A well-known problem for everyone with a smart idea regarding how people could make use of innovative apps in case of an emergency or crisis, is the fact that people need to have these apps already installed ready to be used in critical situations. However, most people will never face an emergency or a crisis which means that most people will never bother to “pre-install” nice to have apps that most likely never will be used.
This means that app developers and solution providers must be come up with better solutions than just saying:
“People must understand that they have much to gain if they download our great app and have it ready at hand if they end up in a critical situation”.
Just recently, we have seen insightful approaches of solving this problem by designing apps that are made available when they are needed and only if they are needed. This means that app developers and solution providers have taken a new look at the well-known and standardized “sign-up -> receive user info -> get started and add details”.
Instead of using the above approach, innovations are emerging targeting what could be called a simplified user credentials approach. This means that apps could be designed using a range of new models concerning the role and need for user-id. When we design for “instant and short time use”, it opens up for radically different use cases and a potential for a much larger diffusion of apps in emergencies and crisis.

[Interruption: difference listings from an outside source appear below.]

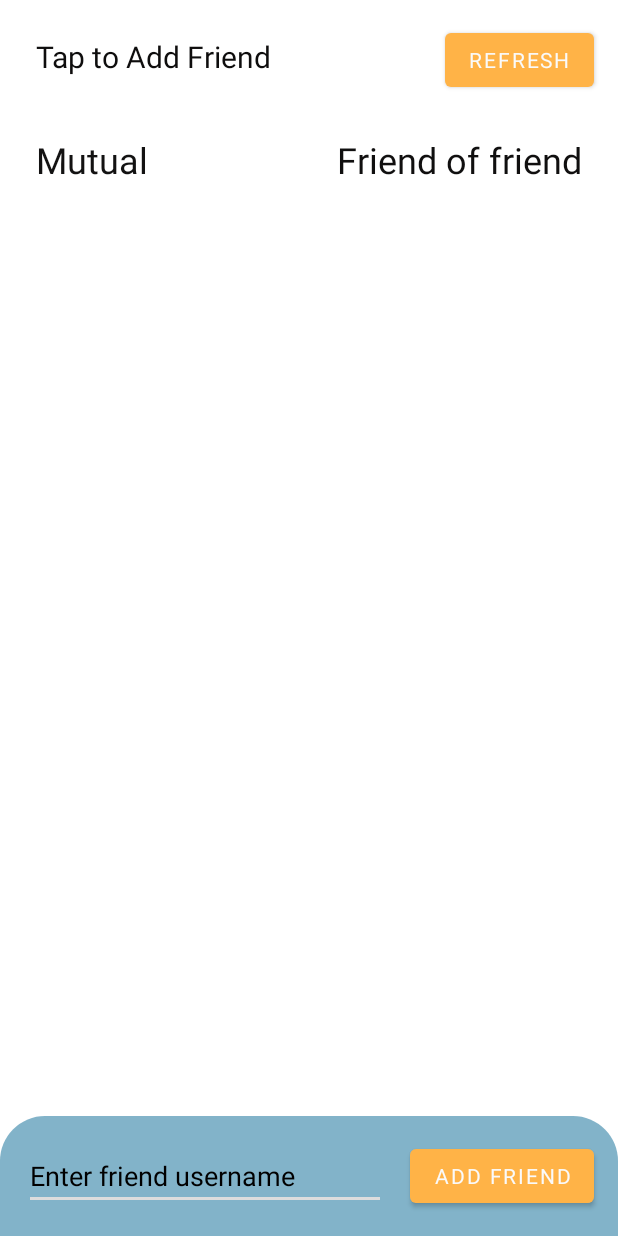
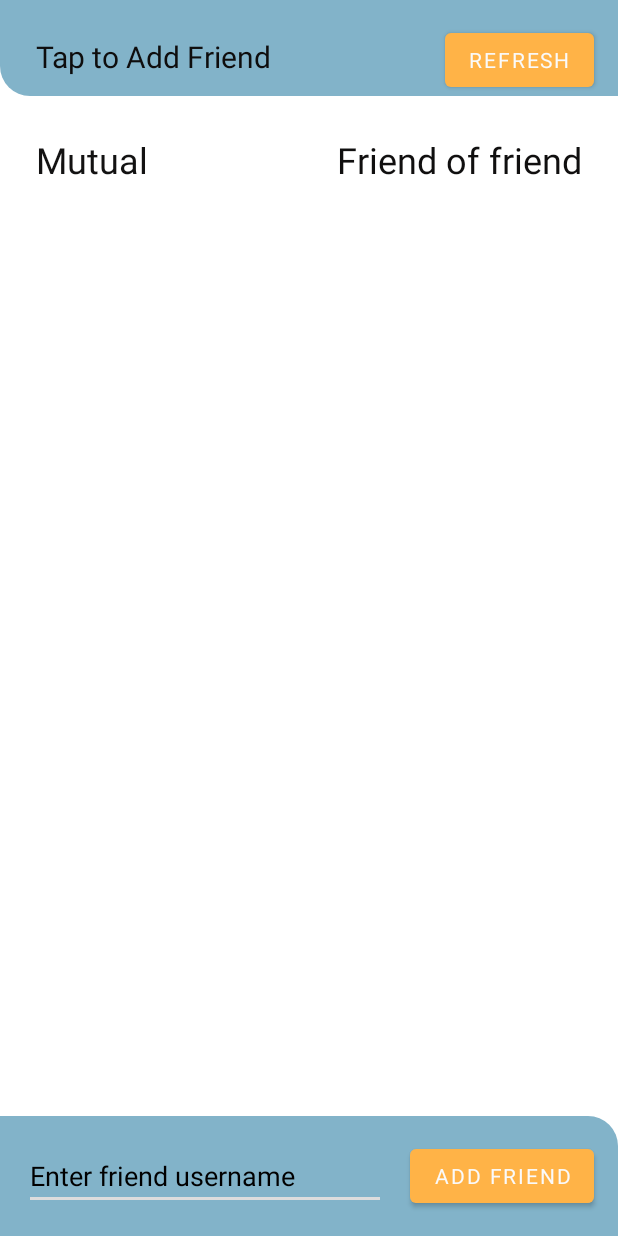
Before and after one commit to jx-gao/Woofer, an Android app: the AddFriend screen opened directly, with no data from a screen before it, on a phone screen of 412 x 824 dp. Run offline under Robolectric (Android 15) with nearby library versions, the light colour scheme and no system bars; Roboto replaces fonts that are not available here; 1 statement that could not run was skipped.

Commit message:
Update activity_add_friend.xml

```diff
--- a/app/src/main/res/layout/activity_add_friend.xml
+++ b/app/src/main/res/layout/activity_add_friend.xml
@@ -8,6 +8,15 @@
     tools:context=".AddFriend">
 
 
+    <androidx.constraintlayout.widget.ConstraintLayout
+        android:id="@+id/addFriendHeader"
+        android:layout_width="0dp"
+        android:layout_height="wrap_content"
+        android:background="@drawable/layout_bg_rounded_bottom_left"
+        app:layout_constraintEnd_toEndOf="parent"
+        app:layout_constraintStart_toStartOf="parent"
+        app:layout_constraintTop_toTopOf="parent">
+
         <TextView
             android:id="@+id/textViewAddFriend"
             android:layout_width="wrap_content"
@@ -17,10 +26,10 @@
             android:layout_marginLeft="24dp"
             android:layout_marginTop="24dp"
             android:singleLine="false"
+
             android:text="Tap to Add Friend"
             android:textColor="#0E0D0D"
             android:textSize="20dp"
-
             app:layout_constraintStart_toStartOf="parent"
             app:layout_constraintTop_toTopOf="parent" />
 
@@ -35,9 +44,8 @@
             android:text="Refresh"
             android:textColor="@color/background_material_light"
             app:layout_constraintEnd_toEndOf="parent"
-        app:layout_constraintHorizontal_bias="1.0"
-        app:layout_constraintStart_toEndOf="@+id/textViewAddFriend"
             app:layout_constraintTop_toTopOf="parent" />
+    </androidx.constraintlayout.widget.ConstraintLayout>
 
     <androidx.constraintlayout.widget.ConstraintLayout
         android:id="@+id/foflabelsLayout"
@@ -53,7 +61,7 @@
         app:layout_constraintEnd_toEndOf="parent"
         app:layout_constraintHorizontal_bias="0.0"
         app:layout_constraintStart_toStartOf="parent"
-        app:layout_constraintTop_toBottomOf="@+id/buttonRefreshFOF"
+        app:layout_constraintTop_toBottomOf="@id/addFriendHeader"
         app:layout_constraintVertical_bias="0.015">
 
         <TextView
@@ -113,7 +121,7 @@
         android:id="@+id/constraintLayout"
         android:layout_width="0dp"
         android:layout_height="0dp"
-        android:background="@drawable/layout_bg_rounded_top"
+        android:background="@drawable/layout_bg_rounded_top_right"
         app:layout_constraintBottom_toBottomOf="parent"
         app:layout_constraintEnd_toEndOf="parent"
         app:layout_constraintHorizontal_bias="0"
```
Lines whose indentation alone changed are shown as unchanged.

I hope that we at the Crisis Response Lab, in the near future, will be able to show a few examples of how these new approaches could be materialized.